◆ SOURCE MATERIAL:
◇ ◇ ◇ ◇
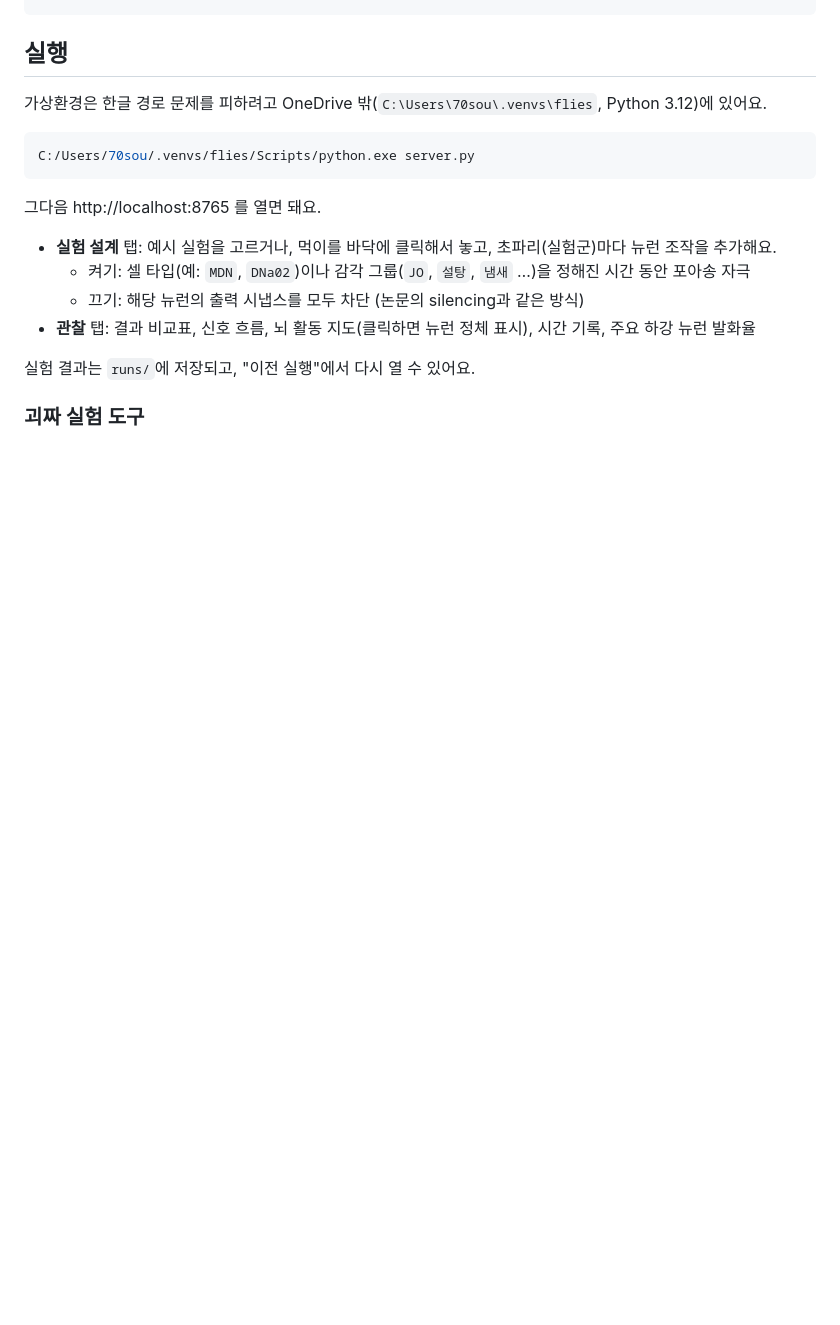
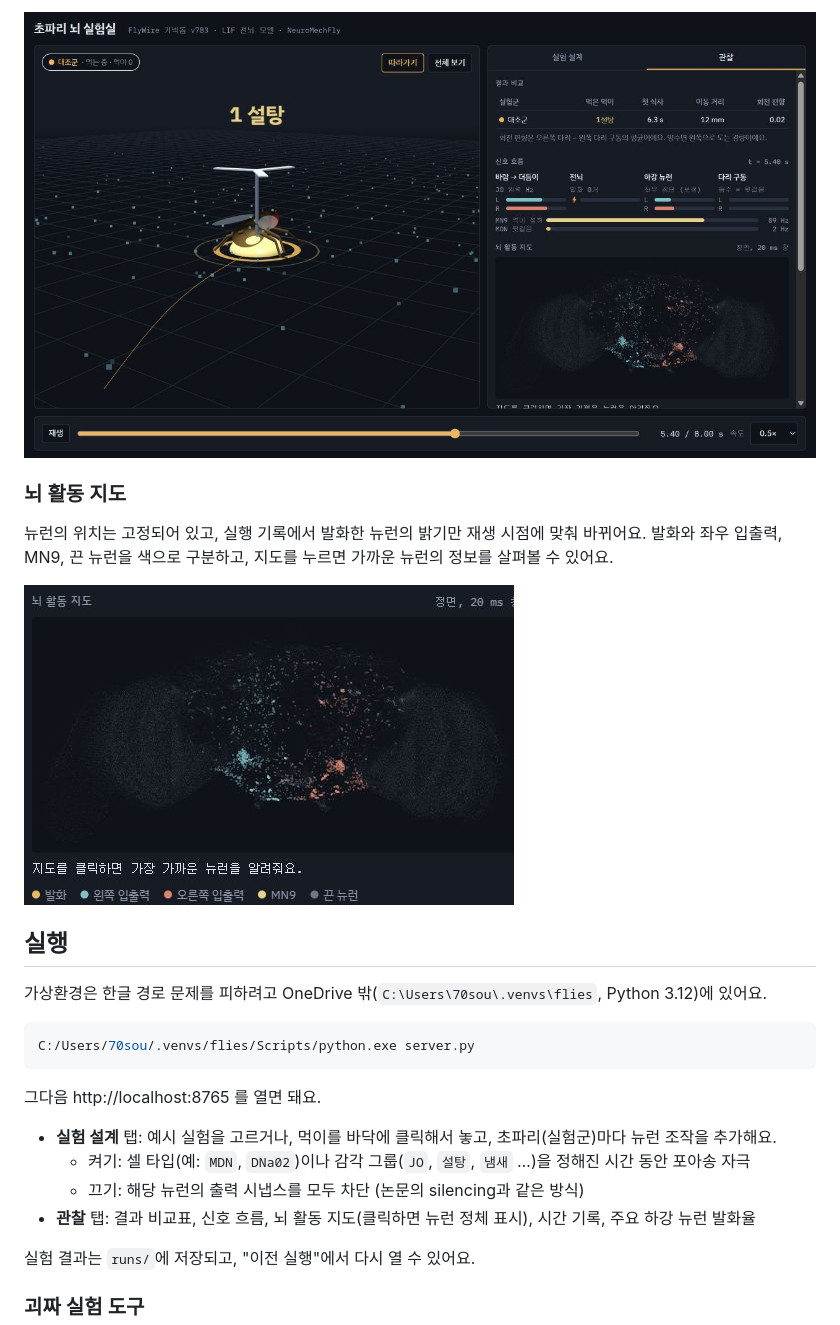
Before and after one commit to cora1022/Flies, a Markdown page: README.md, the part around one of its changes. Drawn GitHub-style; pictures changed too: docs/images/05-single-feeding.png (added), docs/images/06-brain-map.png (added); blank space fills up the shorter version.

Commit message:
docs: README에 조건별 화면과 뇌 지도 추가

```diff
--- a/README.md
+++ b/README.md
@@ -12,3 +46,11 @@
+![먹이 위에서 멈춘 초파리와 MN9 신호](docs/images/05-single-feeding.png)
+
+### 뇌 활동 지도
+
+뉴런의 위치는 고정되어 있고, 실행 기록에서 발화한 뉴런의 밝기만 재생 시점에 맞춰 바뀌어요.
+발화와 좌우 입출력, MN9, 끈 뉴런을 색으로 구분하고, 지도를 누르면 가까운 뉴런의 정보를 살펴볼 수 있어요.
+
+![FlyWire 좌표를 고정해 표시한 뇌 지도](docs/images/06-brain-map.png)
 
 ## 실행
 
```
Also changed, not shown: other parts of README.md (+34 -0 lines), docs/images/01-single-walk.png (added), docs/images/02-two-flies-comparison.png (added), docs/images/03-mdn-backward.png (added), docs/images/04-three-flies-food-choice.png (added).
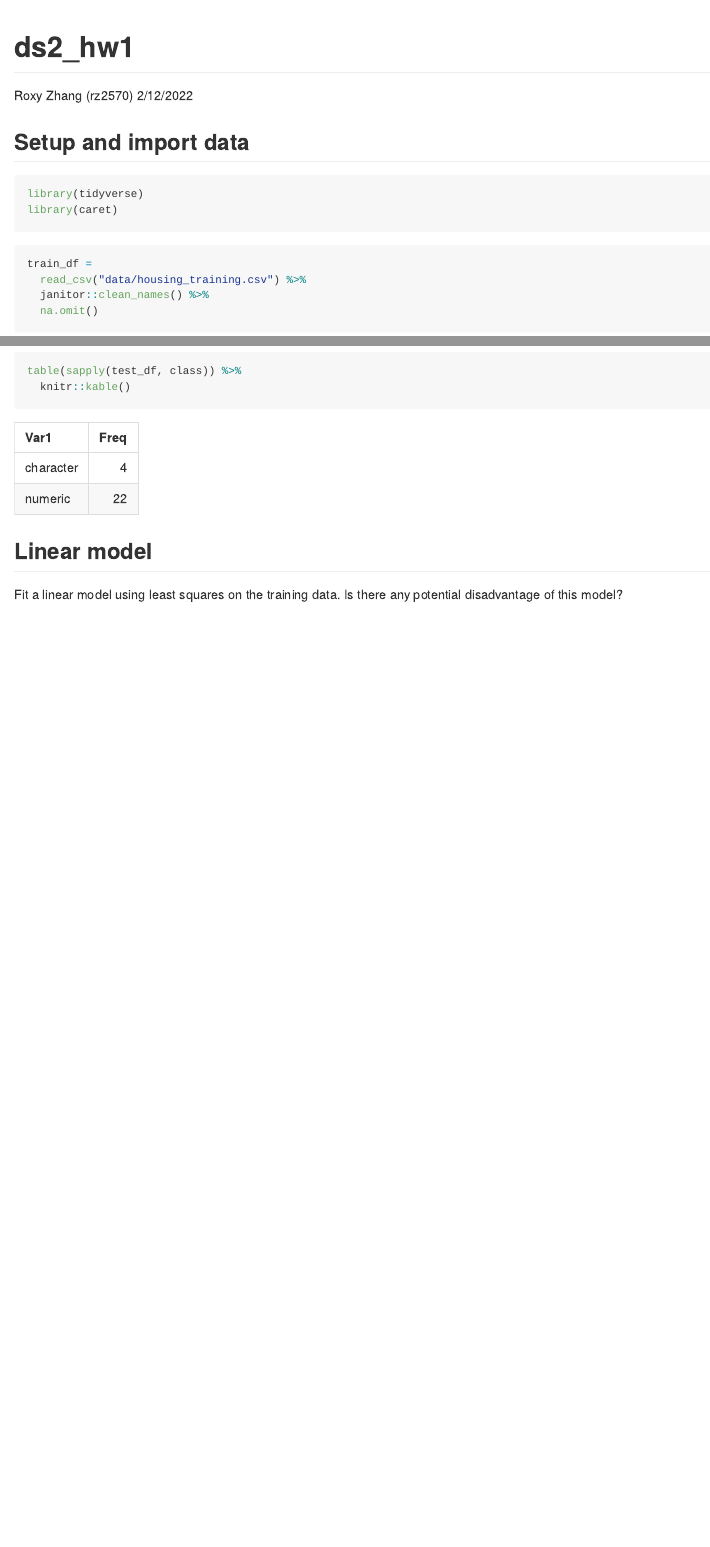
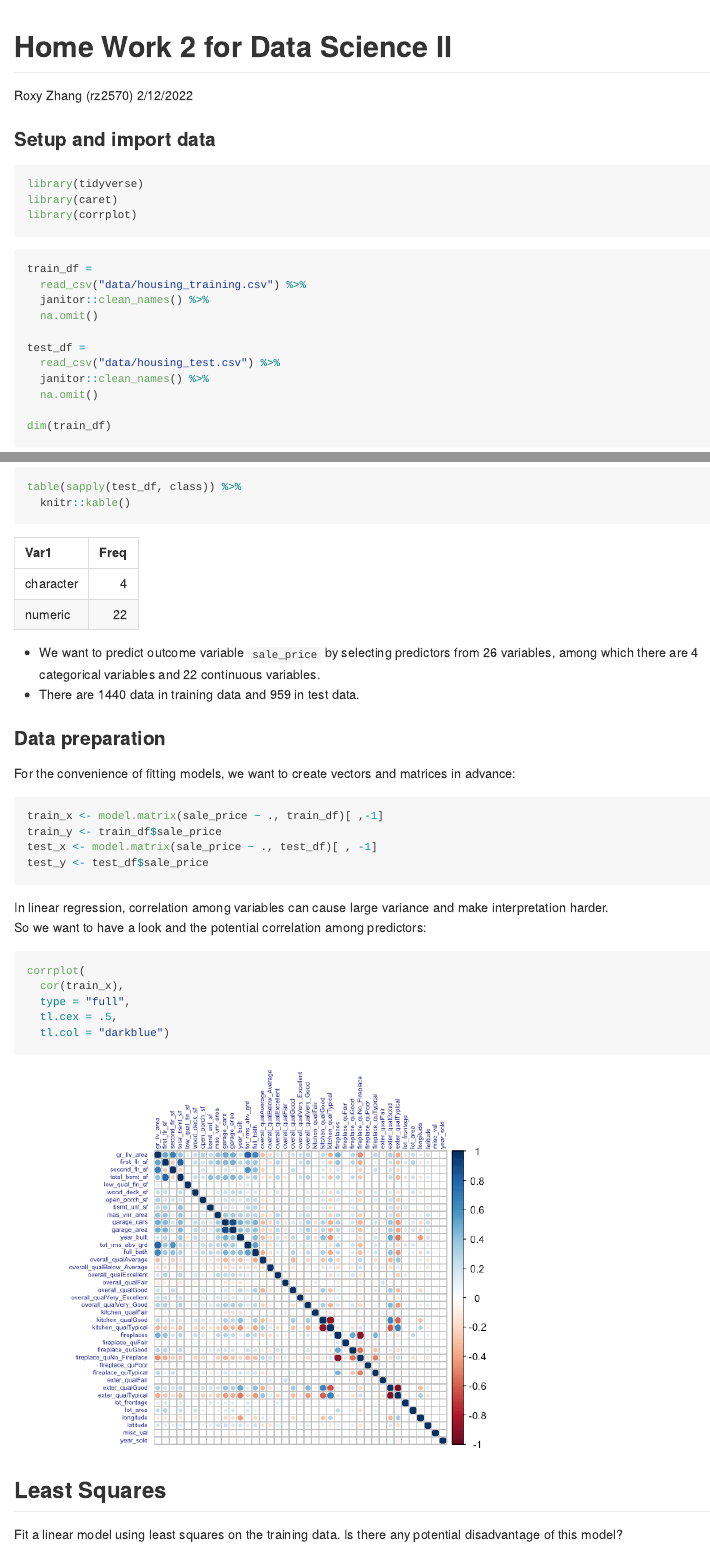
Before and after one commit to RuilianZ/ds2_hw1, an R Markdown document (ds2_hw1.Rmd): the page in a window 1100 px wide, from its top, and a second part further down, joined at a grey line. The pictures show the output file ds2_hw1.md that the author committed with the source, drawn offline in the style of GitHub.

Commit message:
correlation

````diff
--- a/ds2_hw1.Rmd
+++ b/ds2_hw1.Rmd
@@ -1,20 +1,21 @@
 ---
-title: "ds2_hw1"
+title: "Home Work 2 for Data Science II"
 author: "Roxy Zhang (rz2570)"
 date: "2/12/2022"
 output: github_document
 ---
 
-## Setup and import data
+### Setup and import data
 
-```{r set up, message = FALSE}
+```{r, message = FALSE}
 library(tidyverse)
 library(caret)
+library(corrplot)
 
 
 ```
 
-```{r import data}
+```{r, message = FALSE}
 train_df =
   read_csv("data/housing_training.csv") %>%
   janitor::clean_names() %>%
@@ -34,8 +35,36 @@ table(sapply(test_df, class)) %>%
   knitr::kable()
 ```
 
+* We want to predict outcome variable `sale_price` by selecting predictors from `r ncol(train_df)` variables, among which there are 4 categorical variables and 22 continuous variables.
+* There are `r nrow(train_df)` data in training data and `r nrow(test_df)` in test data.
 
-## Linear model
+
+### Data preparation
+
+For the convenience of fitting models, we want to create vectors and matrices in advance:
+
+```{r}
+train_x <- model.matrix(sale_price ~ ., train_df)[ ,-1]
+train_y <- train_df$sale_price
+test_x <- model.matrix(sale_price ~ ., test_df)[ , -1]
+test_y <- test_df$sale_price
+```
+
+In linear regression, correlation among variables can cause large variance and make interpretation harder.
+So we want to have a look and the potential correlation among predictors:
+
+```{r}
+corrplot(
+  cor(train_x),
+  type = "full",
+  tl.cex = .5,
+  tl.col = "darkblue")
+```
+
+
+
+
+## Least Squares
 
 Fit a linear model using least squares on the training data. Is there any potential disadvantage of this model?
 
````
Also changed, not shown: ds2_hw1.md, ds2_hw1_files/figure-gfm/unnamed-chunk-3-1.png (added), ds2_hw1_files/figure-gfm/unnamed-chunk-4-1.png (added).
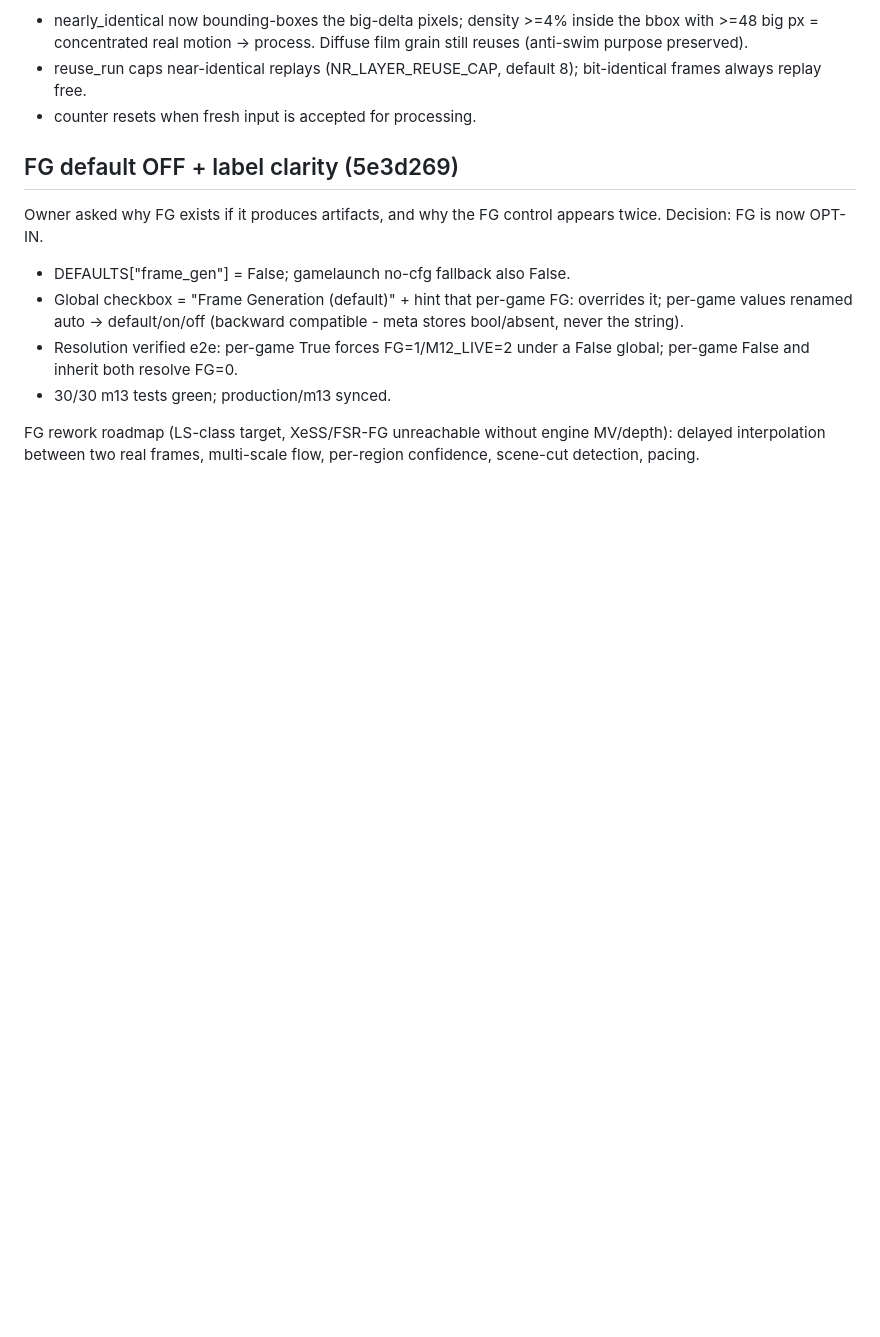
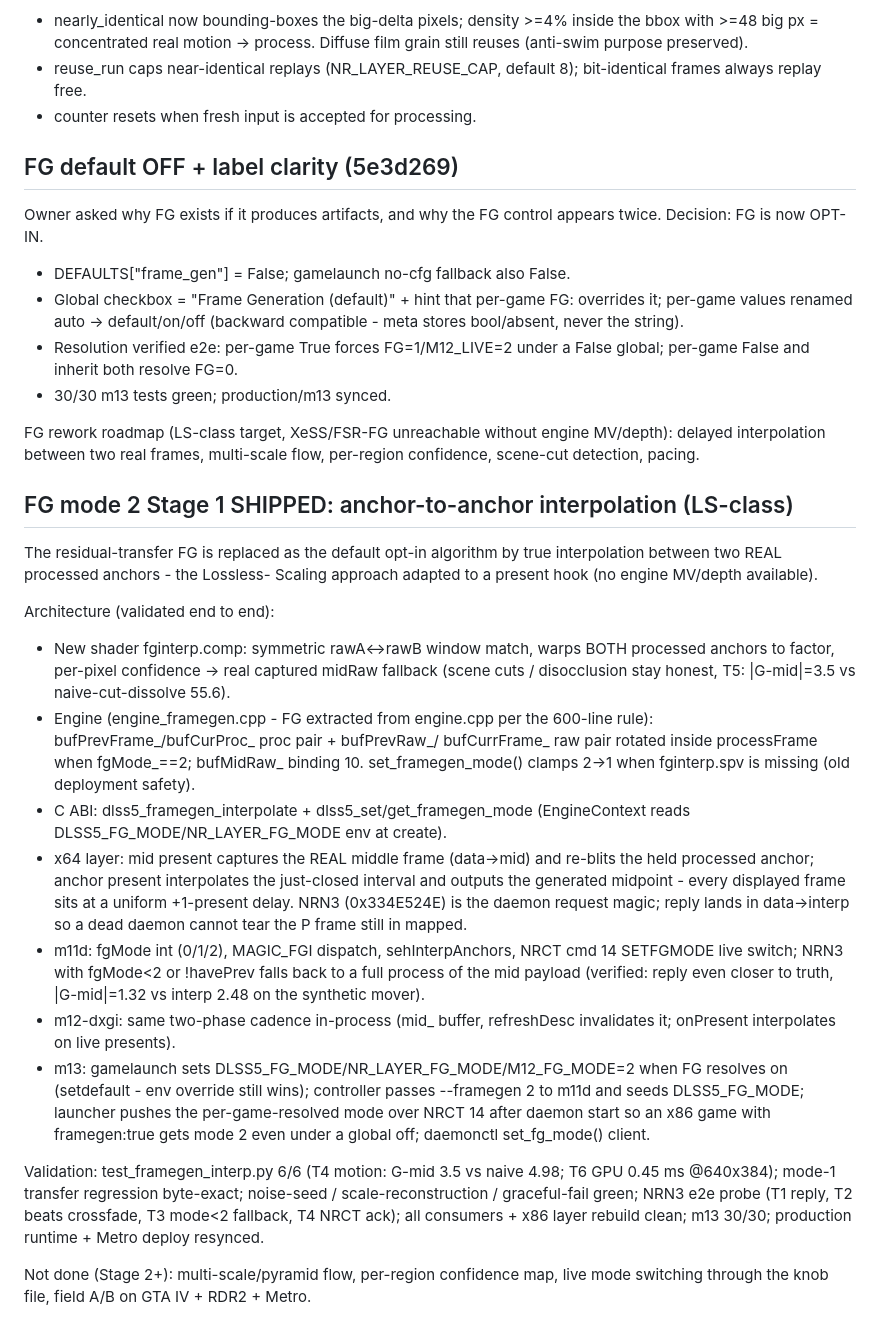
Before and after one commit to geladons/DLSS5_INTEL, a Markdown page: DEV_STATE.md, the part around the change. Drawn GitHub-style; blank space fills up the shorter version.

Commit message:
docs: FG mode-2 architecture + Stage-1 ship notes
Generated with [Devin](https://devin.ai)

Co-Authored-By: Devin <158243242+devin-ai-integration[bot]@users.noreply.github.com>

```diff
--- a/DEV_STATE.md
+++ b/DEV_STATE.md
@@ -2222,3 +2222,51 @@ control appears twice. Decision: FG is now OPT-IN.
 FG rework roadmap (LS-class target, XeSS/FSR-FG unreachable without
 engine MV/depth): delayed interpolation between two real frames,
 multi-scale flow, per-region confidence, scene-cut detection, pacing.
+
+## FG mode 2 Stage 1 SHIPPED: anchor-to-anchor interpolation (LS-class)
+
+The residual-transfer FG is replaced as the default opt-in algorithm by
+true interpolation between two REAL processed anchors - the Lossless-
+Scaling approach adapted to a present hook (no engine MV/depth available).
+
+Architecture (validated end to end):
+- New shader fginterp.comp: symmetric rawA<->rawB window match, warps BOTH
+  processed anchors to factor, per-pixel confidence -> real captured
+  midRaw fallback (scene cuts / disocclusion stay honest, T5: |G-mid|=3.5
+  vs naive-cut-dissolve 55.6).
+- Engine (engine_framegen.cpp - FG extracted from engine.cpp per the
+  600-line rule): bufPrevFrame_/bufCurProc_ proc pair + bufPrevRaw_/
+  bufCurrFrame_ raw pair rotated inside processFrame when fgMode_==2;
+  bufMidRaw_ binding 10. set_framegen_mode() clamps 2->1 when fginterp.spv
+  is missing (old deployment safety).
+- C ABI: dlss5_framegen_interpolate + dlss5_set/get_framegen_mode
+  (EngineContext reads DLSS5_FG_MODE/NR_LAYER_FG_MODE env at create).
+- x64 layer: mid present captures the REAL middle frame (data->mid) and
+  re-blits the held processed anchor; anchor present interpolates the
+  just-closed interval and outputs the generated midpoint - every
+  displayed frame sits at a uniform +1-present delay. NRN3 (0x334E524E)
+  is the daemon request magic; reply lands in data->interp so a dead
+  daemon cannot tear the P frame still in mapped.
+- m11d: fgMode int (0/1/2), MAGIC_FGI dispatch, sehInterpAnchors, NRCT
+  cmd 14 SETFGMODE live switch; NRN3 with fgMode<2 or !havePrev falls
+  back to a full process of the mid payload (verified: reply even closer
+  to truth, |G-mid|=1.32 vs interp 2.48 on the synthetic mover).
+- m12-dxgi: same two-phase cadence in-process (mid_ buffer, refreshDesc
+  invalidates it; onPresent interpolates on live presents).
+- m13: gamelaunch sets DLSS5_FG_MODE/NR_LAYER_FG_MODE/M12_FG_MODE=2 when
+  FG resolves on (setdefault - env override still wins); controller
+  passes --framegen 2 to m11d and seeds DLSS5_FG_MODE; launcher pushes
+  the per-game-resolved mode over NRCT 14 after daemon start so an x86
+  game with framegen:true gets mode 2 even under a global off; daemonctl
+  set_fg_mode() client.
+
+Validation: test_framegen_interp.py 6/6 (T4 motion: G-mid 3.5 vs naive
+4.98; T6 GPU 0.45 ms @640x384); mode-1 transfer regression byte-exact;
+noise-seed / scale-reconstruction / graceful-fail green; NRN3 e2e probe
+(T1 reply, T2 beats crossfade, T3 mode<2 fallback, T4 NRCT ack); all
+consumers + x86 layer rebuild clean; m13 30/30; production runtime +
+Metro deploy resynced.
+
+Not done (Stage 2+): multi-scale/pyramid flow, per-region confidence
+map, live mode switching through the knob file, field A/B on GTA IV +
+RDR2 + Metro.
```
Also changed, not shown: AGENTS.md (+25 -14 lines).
◇ ◇ ◇ ◇
◆ EXERCISE BRIEF: Every line above carrying the word "images" needs to be shown.

◆ EXERCISE SOLUTION:
Before and after one commit to cora1022/Flies, a Markdown page: README.md, the part around one of its changes. Drawn GitHub-style; pictures changed too: docs/images/05-single-feeding.png (added), docs/images/06-brain-map.png (added); blank space fills up the shorter version.
+![먹이 위에서 멈춘 초파리와 MN9 신호](docs/images/05-single-feeding.png)
+![FlyWire 좌표를 고정해 표시한 뇌 지도](docs/images/06-brain-map.png)
Also changed, not shown: other parts of README.md (+34 -0 lines), docs/images/01-single-walk.png (added), docs/images/02-two-flies-comparison.png (added), docs/images/03-mdn-backward.png (added), docs/images/04-three-flies-food-choice.png (added).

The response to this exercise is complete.